Yakwe is a 6-foot-8 forward that reclassified and enrolled at St. John’s this fall. He attended the same high school as Kansas forward Cheick Diallo, who was also cleared by the NCAA to play today.

St. John’s played in the Maui Invitational this week, and Yakwe did not take part. His first game with the Johnnies will be on Dec. 2nd against Fordham if the program plans to play his this season.

The question that must be asked, however, is whether or not he will suit up or simply redshirt. The Johnnies are in the midst of a serious rebuild and will be without their other elite recruit this season, Marcus Lovett. Lovett was ruled a partial qualifier.
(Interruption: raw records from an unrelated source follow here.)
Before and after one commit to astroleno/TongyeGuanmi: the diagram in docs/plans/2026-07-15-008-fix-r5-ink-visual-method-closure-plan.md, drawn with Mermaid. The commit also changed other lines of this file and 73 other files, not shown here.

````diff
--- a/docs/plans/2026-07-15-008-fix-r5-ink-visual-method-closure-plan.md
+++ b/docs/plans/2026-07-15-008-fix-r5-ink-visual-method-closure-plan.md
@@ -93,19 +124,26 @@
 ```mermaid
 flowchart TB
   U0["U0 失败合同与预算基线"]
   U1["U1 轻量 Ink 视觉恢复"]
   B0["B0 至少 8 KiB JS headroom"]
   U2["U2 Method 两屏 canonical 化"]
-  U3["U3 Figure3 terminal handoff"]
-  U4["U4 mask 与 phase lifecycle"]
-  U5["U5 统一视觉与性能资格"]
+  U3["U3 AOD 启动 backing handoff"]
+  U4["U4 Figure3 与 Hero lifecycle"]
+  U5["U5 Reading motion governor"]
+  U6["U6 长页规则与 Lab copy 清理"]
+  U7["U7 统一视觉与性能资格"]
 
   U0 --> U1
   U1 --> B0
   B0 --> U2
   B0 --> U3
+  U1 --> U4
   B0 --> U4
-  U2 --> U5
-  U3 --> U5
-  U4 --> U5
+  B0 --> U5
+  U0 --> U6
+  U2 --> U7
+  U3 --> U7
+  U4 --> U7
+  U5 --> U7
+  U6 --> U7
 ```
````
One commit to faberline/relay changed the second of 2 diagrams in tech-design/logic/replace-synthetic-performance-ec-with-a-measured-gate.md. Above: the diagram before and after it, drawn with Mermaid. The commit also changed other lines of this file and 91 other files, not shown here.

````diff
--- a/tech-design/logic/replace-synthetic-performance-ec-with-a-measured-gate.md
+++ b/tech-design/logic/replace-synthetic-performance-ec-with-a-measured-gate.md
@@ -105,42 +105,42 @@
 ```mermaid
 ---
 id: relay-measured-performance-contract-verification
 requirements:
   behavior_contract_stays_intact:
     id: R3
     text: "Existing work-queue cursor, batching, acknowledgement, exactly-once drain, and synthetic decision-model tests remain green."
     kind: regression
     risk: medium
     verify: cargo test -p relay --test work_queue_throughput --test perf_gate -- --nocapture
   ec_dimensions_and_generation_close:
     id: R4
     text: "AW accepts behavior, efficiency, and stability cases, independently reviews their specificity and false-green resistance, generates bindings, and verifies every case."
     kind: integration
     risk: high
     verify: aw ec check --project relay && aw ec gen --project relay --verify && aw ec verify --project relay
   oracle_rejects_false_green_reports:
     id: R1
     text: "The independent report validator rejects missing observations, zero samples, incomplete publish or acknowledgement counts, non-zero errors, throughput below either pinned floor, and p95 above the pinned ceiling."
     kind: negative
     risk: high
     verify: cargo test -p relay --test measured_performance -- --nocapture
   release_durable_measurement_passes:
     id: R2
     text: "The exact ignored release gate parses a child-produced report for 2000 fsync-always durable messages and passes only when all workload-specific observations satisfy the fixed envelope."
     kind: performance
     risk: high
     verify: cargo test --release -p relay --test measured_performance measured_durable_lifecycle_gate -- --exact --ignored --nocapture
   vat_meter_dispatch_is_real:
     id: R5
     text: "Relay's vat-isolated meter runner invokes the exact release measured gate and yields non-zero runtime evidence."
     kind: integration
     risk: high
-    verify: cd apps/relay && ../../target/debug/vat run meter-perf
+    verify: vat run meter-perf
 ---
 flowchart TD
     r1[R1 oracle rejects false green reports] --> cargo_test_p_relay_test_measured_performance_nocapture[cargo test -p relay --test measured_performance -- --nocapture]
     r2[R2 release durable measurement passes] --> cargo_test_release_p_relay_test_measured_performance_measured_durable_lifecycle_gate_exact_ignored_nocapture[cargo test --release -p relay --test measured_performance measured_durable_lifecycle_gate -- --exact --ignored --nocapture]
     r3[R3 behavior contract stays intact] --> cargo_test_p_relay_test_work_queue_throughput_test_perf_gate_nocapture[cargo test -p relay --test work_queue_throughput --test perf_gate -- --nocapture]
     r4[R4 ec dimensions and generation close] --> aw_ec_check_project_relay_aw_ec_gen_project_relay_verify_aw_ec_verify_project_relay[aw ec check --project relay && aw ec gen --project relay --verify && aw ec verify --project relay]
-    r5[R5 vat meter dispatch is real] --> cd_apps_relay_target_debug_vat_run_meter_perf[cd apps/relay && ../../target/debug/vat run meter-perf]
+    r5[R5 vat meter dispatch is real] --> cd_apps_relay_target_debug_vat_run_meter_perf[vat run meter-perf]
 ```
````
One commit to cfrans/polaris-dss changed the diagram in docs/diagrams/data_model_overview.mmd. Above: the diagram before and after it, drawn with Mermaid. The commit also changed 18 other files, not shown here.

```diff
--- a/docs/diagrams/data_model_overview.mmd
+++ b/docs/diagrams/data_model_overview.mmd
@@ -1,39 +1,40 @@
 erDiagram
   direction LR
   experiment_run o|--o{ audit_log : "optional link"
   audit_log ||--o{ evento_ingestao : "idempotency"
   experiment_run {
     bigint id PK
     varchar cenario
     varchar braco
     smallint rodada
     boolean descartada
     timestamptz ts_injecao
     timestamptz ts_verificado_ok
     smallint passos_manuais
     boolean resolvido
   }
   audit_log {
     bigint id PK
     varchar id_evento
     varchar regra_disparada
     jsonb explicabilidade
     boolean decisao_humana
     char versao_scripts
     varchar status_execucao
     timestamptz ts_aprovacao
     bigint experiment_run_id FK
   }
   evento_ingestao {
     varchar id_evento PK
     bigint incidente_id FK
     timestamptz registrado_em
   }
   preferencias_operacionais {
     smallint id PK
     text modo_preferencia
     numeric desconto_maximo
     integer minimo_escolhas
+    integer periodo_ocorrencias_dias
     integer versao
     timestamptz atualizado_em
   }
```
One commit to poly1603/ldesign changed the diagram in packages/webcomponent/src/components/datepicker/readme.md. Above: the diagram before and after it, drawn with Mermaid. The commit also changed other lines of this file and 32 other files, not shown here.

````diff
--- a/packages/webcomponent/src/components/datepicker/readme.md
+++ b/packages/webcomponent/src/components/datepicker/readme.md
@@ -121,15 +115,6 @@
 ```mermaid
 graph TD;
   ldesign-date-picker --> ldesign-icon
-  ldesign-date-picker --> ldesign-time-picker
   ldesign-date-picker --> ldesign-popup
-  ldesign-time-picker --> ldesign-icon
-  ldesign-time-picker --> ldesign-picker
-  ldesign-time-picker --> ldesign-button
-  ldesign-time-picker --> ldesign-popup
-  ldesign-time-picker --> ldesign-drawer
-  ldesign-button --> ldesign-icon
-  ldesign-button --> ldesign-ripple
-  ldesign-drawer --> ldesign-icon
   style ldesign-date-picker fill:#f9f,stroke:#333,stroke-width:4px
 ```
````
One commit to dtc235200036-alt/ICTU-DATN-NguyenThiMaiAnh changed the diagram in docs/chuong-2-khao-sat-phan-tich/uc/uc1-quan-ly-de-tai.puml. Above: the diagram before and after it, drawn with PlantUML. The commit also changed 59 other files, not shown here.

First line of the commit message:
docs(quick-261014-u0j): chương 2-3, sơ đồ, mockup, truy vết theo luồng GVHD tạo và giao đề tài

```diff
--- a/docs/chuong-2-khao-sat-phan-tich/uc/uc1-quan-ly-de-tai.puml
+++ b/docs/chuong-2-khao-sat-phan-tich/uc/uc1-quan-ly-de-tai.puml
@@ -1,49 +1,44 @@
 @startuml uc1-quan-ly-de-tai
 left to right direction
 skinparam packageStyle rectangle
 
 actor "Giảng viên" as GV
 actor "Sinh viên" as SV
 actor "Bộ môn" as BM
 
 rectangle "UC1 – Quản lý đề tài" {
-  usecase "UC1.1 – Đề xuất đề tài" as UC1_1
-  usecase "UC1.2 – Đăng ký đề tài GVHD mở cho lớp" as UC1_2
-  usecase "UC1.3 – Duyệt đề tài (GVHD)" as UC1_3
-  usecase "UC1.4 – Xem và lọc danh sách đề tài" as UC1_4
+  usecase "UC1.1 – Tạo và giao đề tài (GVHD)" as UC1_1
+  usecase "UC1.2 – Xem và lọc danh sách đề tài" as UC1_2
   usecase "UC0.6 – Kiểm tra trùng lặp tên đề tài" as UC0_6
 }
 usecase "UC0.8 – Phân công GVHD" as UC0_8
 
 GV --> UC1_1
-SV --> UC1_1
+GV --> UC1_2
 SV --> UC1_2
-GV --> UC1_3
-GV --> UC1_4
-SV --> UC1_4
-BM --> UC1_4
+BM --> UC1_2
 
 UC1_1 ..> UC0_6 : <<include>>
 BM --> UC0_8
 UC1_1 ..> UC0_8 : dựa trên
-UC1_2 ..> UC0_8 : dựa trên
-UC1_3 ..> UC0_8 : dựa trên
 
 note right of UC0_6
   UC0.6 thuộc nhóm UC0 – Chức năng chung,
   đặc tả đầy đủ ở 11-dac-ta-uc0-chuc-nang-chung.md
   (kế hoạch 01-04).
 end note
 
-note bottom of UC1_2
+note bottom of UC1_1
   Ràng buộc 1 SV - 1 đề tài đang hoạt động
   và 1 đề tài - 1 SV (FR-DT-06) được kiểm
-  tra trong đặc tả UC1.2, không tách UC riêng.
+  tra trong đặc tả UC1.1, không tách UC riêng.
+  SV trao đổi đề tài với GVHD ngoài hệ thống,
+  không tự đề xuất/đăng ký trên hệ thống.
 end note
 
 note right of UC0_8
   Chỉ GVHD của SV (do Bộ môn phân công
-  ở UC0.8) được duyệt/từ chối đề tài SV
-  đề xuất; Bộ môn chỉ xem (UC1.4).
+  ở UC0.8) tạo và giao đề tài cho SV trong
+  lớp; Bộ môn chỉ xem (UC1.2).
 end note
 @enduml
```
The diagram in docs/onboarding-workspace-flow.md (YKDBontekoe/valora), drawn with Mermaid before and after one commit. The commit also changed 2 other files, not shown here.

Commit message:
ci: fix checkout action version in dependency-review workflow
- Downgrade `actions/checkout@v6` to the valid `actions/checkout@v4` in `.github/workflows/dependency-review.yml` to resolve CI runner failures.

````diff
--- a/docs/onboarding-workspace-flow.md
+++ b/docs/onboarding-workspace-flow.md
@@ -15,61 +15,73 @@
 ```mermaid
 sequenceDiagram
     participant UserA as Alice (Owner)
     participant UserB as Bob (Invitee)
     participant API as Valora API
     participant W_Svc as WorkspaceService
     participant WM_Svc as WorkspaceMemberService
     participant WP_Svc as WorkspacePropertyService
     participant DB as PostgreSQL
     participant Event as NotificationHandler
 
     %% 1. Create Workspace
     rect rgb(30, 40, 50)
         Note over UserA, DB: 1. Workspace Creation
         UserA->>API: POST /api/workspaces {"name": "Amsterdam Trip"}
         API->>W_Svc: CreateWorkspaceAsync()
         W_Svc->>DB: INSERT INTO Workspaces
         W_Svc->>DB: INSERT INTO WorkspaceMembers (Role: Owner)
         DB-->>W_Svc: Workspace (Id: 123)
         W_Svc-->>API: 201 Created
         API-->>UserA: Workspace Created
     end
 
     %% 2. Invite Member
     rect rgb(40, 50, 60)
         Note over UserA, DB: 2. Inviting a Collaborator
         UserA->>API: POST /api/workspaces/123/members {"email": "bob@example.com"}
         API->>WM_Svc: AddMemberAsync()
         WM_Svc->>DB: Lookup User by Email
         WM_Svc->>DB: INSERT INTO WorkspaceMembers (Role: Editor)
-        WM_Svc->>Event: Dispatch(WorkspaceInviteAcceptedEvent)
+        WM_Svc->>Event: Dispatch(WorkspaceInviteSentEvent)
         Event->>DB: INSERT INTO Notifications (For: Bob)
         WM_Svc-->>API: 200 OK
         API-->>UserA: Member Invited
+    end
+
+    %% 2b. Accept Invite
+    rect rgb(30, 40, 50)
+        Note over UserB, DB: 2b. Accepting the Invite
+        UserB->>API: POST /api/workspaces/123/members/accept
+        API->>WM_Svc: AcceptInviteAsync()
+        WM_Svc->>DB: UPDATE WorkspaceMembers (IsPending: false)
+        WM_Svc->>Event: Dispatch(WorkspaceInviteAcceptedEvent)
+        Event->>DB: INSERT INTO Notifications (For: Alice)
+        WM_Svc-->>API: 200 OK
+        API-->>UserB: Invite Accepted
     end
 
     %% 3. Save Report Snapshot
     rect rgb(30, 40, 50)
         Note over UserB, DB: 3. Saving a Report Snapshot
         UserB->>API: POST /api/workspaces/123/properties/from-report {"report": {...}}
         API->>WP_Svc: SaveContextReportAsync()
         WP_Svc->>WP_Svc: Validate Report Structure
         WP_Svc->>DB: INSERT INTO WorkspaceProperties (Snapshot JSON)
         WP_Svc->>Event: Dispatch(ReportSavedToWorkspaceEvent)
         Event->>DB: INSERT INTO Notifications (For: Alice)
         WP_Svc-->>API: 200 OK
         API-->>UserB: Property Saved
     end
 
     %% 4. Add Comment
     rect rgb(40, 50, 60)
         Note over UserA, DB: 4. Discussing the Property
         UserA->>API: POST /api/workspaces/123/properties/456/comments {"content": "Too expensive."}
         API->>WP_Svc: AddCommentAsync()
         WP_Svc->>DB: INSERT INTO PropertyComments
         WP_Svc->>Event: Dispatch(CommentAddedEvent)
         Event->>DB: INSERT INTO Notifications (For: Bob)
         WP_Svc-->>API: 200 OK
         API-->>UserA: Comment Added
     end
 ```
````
Would it make sense to burn a year of eligibility on what make amount to a wasted season, or will head coach Chris Mullin opt to save that year for down the road?